Lakes were surveyed to assess the potential patterns of latitudinal variation in carbon:nitrogen:phosphorus (C:N:P) stoichiometry of lower food web components. Thirty-four lakes were surveyed at an arctic latitude (68°38'N, 149°38'W) and 10 lakes at a temperate latitude (46°13'N, 89°32'W) during 1997. The temperate data set was augmented with earlier survey results employing similar methods. It was hypothesized that differences in environmental variables across latitude would cause differences in community C:N:P ratios, leading to differences in trophic interactions. Physical measurements (light; temperature), seston and zooplankton were collected from each lake. Seston and zooplankton were analyzed for C, N and P content, and zooplankton were counted and measured for biomass estimates. The degree of trophic interaction between seston and zooplankton was assessed by (i) measuring elemental imbalances between seston and zooplankton and (ii) calculating the potential recycling ratio by the zooplankton community available for seston. Seston C:nutrient, but not N:P, ratios were higher in temperate than arctic lakes. Conversely, arctic zooplankton had higher C:nutrient, but not N:P, ratios than zooplankton in temperate lakes. Elemental imbalances were greater in temperate than in arctic lakes, but N:P stoichiometry of potential zooplankton recycling was nearly identical between the two latitudes. Zooplankton community C:N:P ratios were not related to either latitude or seston C:N:P. In accordance with stoichiometric theory, relative abundances of calanoid copepods were positively correlated with seston C:N in temperate lakes. Additionally, relative abundances of Daphnia were negatively correlated with seston C:N ratios in temperate and arctic lakes, and positively correlated with N:P ratios in the arctic. In general, these results suggest that seston and zooplankton community stoichiometry differ across latitude, and these differences have the potential to affect trophic interactions.

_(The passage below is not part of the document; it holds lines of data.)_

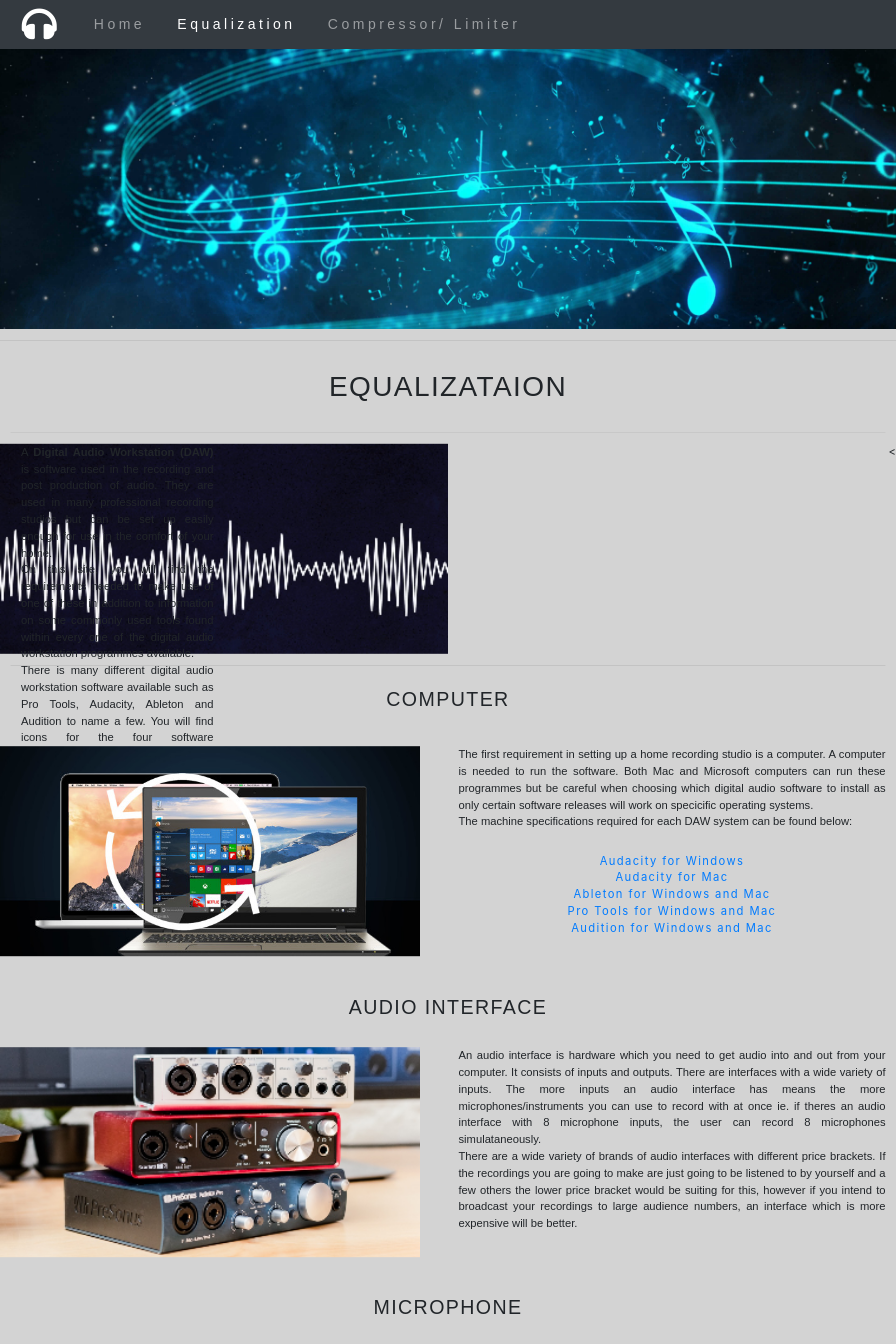
Repository: djjtyn/CIMilestoneProject1
Page: eq.html
The author's editor kept a record of every edit. The page is drawn from the files as they stood at one moment, then again after the next edit.
The browser window is 1280 px wide. The pictures show the part of the page from y = 0 to 1920 px (the page is 2670 px tall), at 70% of full size.
Some web libraries are served in a nearby version.

Above is the page before.
Console error (its wording comes from the project's code and is left out).

### eq.html
<!DOCTYPE html>
<html lang="en">
<head>
    <meta charset="UTF-8">
    <meta name="viewport" content="width=device-width, initial-scale=1.0">
    <meta http-equiv="X-UA-Compatible" content="ie=edge">
    <link rel="stylesheet" href="https://stackpath.bootstrapcdn.com/bootstrap/4.3.1/css/bootstrap.min.css" integrity="sha384-ggOyR0iXCbMQv3Xipma34MD+dH/1fQ784/j6cY/iJTQUOhcWr7x9JvoRxT2MZw1T" crossorigin="anonymous">
    <link href="https://cdnjs.cloudflare.com/ajax/libs/font-awesome/5.9.0/css/all.min.css" rel="stylesheet">
    <link rel="stylesheet" href="css/style.css" type="text/css" />
    <title>Digital Audio Workstation</title>
</head>
<body>
  <nav class="navbar navbar-expand-md navbar-dark bg-dark fixed">
            <div class="nav-brand">
                <i class="fas fa-headphones"></i>
            </div>
            <button class="navbar-toggler" type="button" data-toggle="collapse" data-target="#navbarResponsive" aria-hidden="true">
                <span class="navbar-toggler-icon"></span>
            </button>

            <div class="collapse navbar-collapse" id="navbarResponsive">
                <ul class="navbar-nav mr-auto">
                    <li class="nav-item">
                        <a class="nav-link" href="index.html">Home</a>
                    </li>
                      <li class="nav-item">
                        <a class="nav-link active" href="eq.html">Equalization</a>
                    </li>
                      <li class="nav-item">
                        <a class="nav-link" href="compressor.html">Compressor/ Limiter</a>
                    </li>
                </ul>
            </div>
        </nav> <!--NAVBAR-->

  <div class="no-gutters common-img "></div>                                  <!--COMMON PIC-->

  <hr>
                                                                            <!--MAIN-->
  <section class="container-fluid">
    <div class="row">
      <div class="col-12">
        <h1>EQUALIZATAION</h1>
      </div>
    </div>
    <hr>

    <div class="row">
      <div class="col-12 col-md-6 eq">
      <div class="col-12 col-md-6">
        <p>A <b>Digital Audio Workstation (DAW)</b> is software used in the recording and post production of audio. They are used in many professional recording studios but can be set up easily enough for use in the comfort of your home.<br>
        On this site, you will find the requirements needed to make use of one of these in addition to information on some commonly used tools found within every one of the digital audio workstation programmes available.<br>
          There is many different digital audio workstation software available such as Pro Tools, Audacity, Ableton and Audition to name a few. You will find icons for the four software programmes I have named. Each icon is a link, which upon clicking, will take you to a page containing information for each individual program and features for each one. Every one  of these software programmes have their own strengths and weaknesses but all will work well with recording or improving audio quality for basic home recordings.</p>
      </div>
    </div>

    <hr>

    <

    </div>                            <!--Requirements-->

    <hr>

    <div class="row comp">
      <div class="col-12">
        <h3>Computer</h3>
      </div>

      <div class="col-12 col-md-6 computer"></div>
      <div class="col-12 col-md-6">
      <p>The first requirement in setting up a home recording studio is a computer. A computer is needed to run the software. Both Mac and Microsoft computers can run these programmes but be careful when choosing which digital audio software to install as only certain software releases will work on specicific operating systems.<br>
                   The machine specifications required for each DAW system can be found below:
                   <ul>
                       <li><a href="https://www.audacityteam.org/download/windows/#sysreq" target="_blank">Audacity for Windows</a></li>
                       <li><a href="https://www.audacityteam.org/download/mac/" target="_blank">Audacity for Mac</a></li>
                       <li><a href="https://help.ableton.com/hc/en-us/articles/115001663530-Live-10-Minimum-System-Requirements" target="_blank">Ableton for Windows and Mac</a></li>
                       <li><a href="http://avid.force.com/pkb/articles/compatibility/Pro-Tools-System-Requirements" target="_blank">Pro Tools for Windows and Mac</a></li>
                       <li><a href="https://helpx.adobe.com/ie/audition/system-requirements.html"target="_blank">Audition for Windows and Mac</a>
                    </ul>
                </p>
      </div>
    </div>


    <div class="row">
      <div class="col-12">
        <h3>Audio Interface</h3>
      </div>
    </div>

    <div class="row int">
      <div class="col-12 col-md-6 interface"></div>
      <div class="col-12 col-md-6">
        <p>An audio interface is hardware which you need to get audio into and out from your computer. It consists of inputs and outputs. There are interfaces with a wide variety of inputs. The more inputs an audio interface has means the more microphones/instruments you can use to record with at once ie. if theres an audio interface with 8 microphone inputs, the user can record 8 microphones simulataneously.<br>
          There are a wide variety of brands of audio interfaces with different price brackets. If the recordings you are going to make are just going to be listened to by yourself and a few others the lower price bracket would be suiting for this, however if you intend to broadcast your recordings to large audience numbers, an interface which is more expensive will be better.</p>
      </div>
    </div>

    <div class="row">
      <div class="col-12">
        <h3>Microphone</h3>
      </div>
    </div>

    <div class="row int">
      <div class="col-12 col-md-6 microphone"></div>
      <div class="col-12 col-md-6">
        A microphone will definatly be needed if you intent to record vocals. However, if you plan on just recording instrumentals with musical instruments the microphone may not be needed, as most amplifiers for electric instruments have line out capibilities that allow a 3/4 jack to be inserted ad routed direct to the interface,
        There is a wide variety of microphones which are dynamic microphones, condensor microphones and ribbon microphones.
      </div>
    </div>



  </section>



  <footer class="container-fluid links">
    <h5 class="uppercase">Useful Sites</h5>
    <div class="sos">
      <h6>Sound on Sound:</h6>
    <a href="https://www.soundonsound.com/" target="_blank"> <i class="fas fa-globe"></i></a>
    <a href="https://www.youtube.com/channel/UCFw2zGrdiLLAwbNQra1vtnA" target="_blank"><i class="fab fa-youtube"></i></a>
    <a href="https://www.facebook.com/soundonsoundmag/" target="_blank"><i class="fab fa-facebook"></i></a>
    </div>
    <div class="mwthm">
      <h6>Mix with the Masters:</h6>
    <a href="https://mixwiththemasters.com/" target="_blank"><i class="fas fa-globe"></i></a>
    <a href="https://www.youtube.com/user/MixWithTheMASTERS" target="_blank"><i class="fab fa-youtube"></i></a>
      <a href="https://www.facebook.com/MixWithTheMasters/" target="_blank"><i class="fab fa-facebook"></i></a>
    </div>
     <div class="pa">
      <h6>Production Advice:</h6>
    <a href="https://productionadvice.co.uk/" target="_blank"><i class="fas fa-globe"></i></a>
    <a href="https://www.youtube.com/channel/UCMFrnWIF6N5YtOZzmCGP16A" target="_blank"><i class="fab fa-youtube"></i></a>
     <a href="https://www.facebook.com/ProductionAdvice/" target="_blank"><i class="fab fa-facebook"></i></a>
    </div>

    <div class="copy">
      <small>&copy; Copyright 2019, Example Corporation</small>
    </div>




    </footer>

</body>
<script src="https://cdnjs.cloudflare.com/ajax/libs/jquery/3.2.1/jquery.min.js"></script>
<script src="https://cdnjs.cloudflare.com/ajax/libs/twitter-bootstrap/4.0.0-alpha.6/js/bootstrap.min.js"></script>
</html>

### css/style.css
h1, h2, h3 {
    text-align: center;
    font-family: Arial;
    padding: 5;
    margin:2%;
    letter-spacing: 2px;
    text-transform: uppercase;
}

h3{
    padding: 15px;
}

p{
    text-align: justify;
    font-family: Arial;
}


/*-------------------------------------------------NAVBAR---*/

nav{
    height: 70px;
    font-size: 20px;
    color: #fff;
}

.fa-headphones{
    padding-left: 15px;
    padding-right:15px;
    margin-right: 15px;
    font-size: 50px;
}

nav ul li {
    padding:15px;
    font-family: Arial;
    letter-spacing: 5px;}

/*-------------------------------------------------COMMON IMG---*/
.common-img {
    height: 400px;
    width: 100%;
    background-image: url("../images/bg.jpg");
    background-size: cover;
    background-repeat: no-repeat;
    background-position: center;
   width: 100%;
   }


/*-------------------------------------------------MAIN---*/
h1, h2, h3 {
    text-align: center;
}

body{
    background-color: #d3d3d3;
}

.pro-tools, .ableton, .audacity, .audition {
    display: inline-block;
    padding: 2%;
}

.icons {
    text-align: center;}


/*-------------------------------------------------Requirements--*/
.comp h3{
    margin-bottom:35px;
    margin-top:0;
}

.comp ul {
    text-align:center;
    padding:15px;
}



.comp .fa-apple-alt{
    padding:10px;
}

.computer {
    width: 356px;
    height: 300px;
    background-image: url("../images/computer.jpg");
    background-size: contain;
    background-repeat: no-repeat;
    }




.interface{
    background-image: url("../images/interface.jpg");
     height: 300px;
     width:100%;
    background-size: contain;
    background-repeat: no-repeat;}

.microphone{
    background-image: url("../images/microphones.png");
     height: 300px;
    background-size: contain;
    background-repeat: no-repeat;
    background-position:center;

}

.comp, .mic, .int{
    margin-bottom:15px;
   }

ul{
    list-style: none;
    letter-spacing: 2px;
}


/*-------------------------------------------------FOOTER---*/


footer {
    background-color: #000;
    margin-top:5%;


}

h5 {
    font-family: Arial;
    color: #fff;
    letter-spacing: 2px;
    text-decoration: underline;
    font-weight: 300;
    padding: 15px;
    margin: 5;
}

h6 {
    font-family: Arial;
    letter-spacing: 2px;
    color: white;
    font-size: 15px;
}

.links a, .links, h6 {
    display: inline-block;
    padding: 10px;}

footer i {
    height: 30px;
    width: 20px;
    color: #fff;
    padding: 15px;
    margin: 15px;
    transition-timing-function: ease-in-out;
    transition-duration: .5s;
}

.copy{
    color: #fff;
    text-align: center;
    margin-top: 20px;
}

footer i:hover {
  color: red;
}

 /*-------------------------------------------------EQ---*/
 .eq{
     background-image: url("../images/EQ.png");
     background-size: cover;
     background-repeat: no-repeat;
     height: 300px;
     width:100%;
 }

 .oneband {
     background-image: url("../images/1band.png");
     background-size: contain;
     background-repeat: no-repeat;
     background-position: center;
     width:100%;
 }

 .sevenband{
     background-image: url("../images/7band.jpg");
     width:100%
     background-size: contain;
     background-repeat: no-repeat;
     background-position: center;


 }

After the next edit:
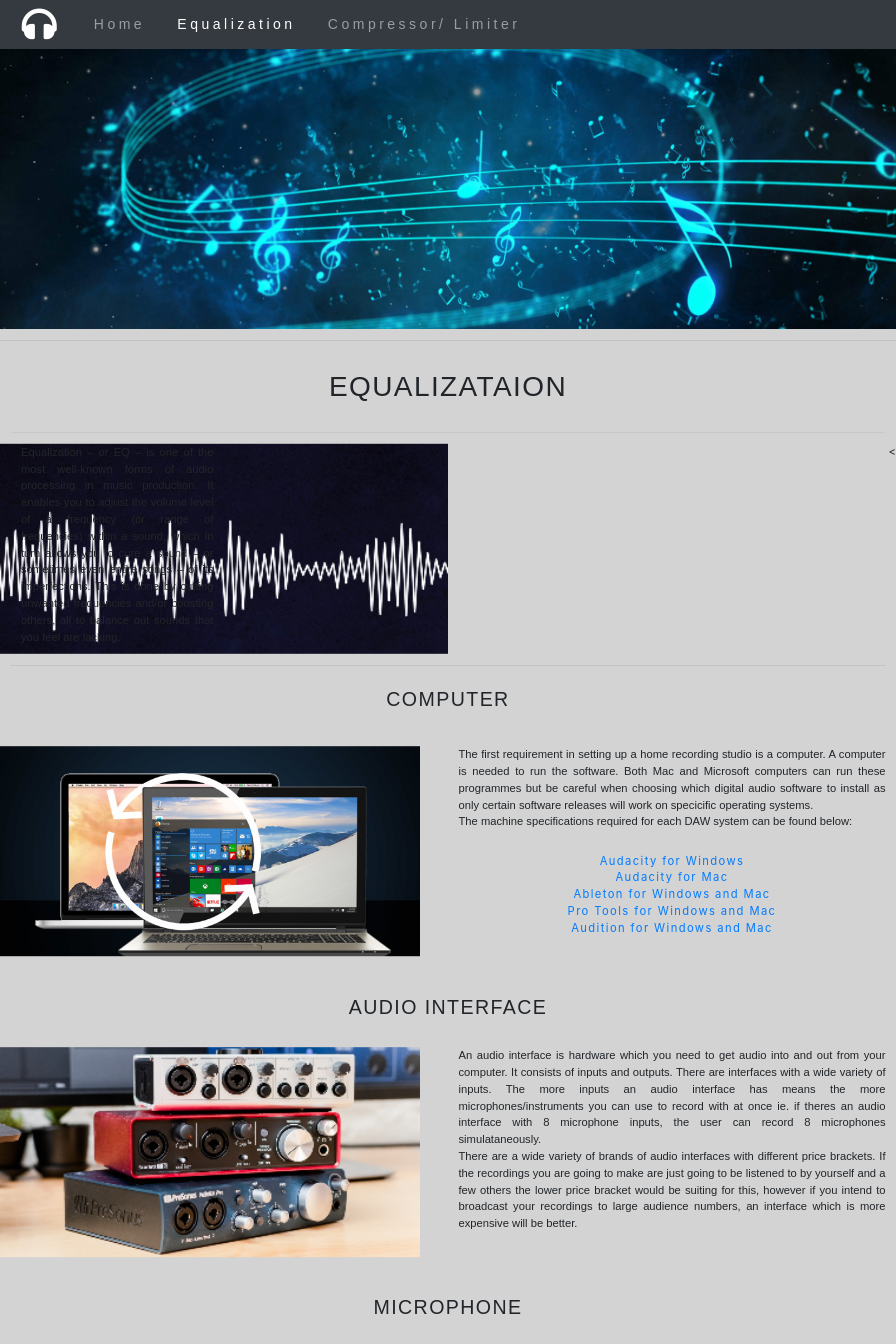
The edit:
--- a/eq.html
+++ b/eq.html
@@ -48,9 +48,7 @@
     <div class="row">
       <div class="col-12 col-md-6 eq">
       <div class="col-12 col-md-6">
-        <p>A <b>Digital Audio Workstation (DAW)</b> is software used in the recording and post production of audio. They are used in many professional recording studios but can be set up easily enough for use in the comfort of your home.<br>
-        On this site, you will find the requirements needed to make use of one of these in addition to information on some commonly used tools found within every one of the digital audio workstation programmes available.<br>
-          There is many different digital audio workstation software available such as Pro Tools, Audacity, Ableton and Audition to name a few. You will find icons for the four software programmes I have named. Each icon is a link, which upon clicking, will take you to a page containing information for each individual program and features for each one. Every one  of these software programmes have their own strengths and weaknesses but all will work well with recording or improving audio quality for basic home recordings.</p>
+        <p>Equalization – or EQ – is one of the most well-known forms of audio processing in music production. It enables you to adjust the volume level of a frequency (or range of frequencies) within a sound, which in turn allows you to cure a sound – or sometimes even entire songs – of its imperfections. This is done by cutting unwanted frequencies and/or boosting others, all to balance out sounds that you feel are lacking.</p>
       </div>
     </div>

ASJC Scopus subject areas
- Ecology, Evolution, Behavior and Systematics
- Aquatic Science